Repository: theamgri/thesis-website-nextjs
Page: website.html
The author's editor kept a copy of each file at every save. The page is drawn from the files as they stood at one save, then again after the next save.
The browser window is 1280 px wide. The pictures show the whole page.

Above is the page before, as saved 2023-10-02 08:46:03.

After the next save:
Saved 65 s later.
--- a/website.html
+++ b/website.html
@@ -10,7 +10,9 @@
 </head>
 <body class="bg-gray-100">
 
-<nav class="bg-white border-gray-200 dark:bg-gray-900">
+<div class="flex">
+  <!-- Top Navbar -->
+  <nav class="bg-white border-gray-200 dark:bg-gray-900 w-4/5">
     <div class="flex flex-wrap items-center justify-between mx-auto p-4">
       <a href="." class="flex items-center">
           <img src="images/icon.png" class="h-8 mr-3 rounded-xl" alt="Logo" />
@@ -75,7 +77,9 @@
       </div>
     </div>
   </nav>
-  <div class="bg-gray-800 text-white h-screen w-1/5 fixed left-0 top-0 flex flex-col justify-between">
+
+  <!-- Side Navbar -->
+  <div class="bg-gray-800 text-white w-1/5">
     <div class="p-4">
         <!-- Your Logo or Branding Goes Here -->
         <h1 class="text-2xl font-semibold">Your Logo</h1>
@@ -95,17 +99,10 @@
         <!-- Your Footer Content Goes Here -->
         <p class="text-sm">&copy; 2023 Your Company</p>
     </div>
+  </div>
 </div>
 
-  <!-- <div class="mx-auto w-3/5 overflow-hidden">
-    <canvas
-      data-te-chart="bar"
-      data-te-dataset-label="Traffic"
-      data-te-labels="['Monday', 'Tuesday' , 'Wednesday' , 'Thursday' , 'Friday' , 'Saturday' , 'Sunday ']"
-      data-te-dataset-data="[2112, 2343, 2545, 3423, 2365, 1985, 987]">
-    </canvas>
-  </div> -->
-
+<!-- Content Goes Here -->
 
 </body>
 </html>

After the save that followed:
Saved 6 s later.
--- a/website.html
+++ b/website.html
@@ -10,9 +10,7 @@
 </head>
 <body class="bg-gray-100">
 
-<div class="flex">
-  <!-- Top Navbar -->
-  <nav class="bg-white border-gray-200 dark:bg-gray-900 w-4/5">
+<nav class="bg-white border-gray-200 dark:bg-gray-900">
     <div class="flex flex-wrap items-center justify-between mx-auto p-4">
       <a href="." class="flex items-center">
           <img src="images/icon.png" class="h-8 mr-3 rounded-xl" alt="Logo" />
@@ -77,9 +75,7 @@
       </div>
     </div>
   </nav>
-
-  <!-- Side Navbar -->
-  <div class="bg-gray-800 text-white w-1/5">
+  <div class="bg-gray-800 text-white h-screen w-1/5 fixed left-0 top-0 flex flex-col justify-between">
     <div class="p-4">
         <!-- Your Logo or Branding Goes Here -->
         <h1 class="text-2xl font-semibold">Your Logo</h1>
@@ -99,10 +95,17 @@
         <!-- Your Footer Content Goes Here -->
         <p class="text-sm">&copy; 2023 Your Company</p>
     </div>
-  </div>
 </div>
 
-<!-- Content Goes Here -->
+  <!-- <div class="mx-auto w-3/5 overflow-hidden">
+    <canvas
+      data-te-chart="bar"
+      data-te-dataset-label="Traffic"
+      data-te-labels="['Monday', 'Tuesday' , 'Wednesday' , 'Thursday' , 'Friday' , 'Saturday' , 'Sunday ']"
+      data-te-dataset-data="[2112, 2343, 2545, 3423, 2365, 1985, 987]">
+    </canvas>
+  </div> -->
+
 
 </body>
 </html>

=-=-=-=-=

● HOW TO COMPLETE THIS TASK: What is the number of lines in the records that contain "Saturday"? State that number alone.

● OUTPUT OF THE TASK: 2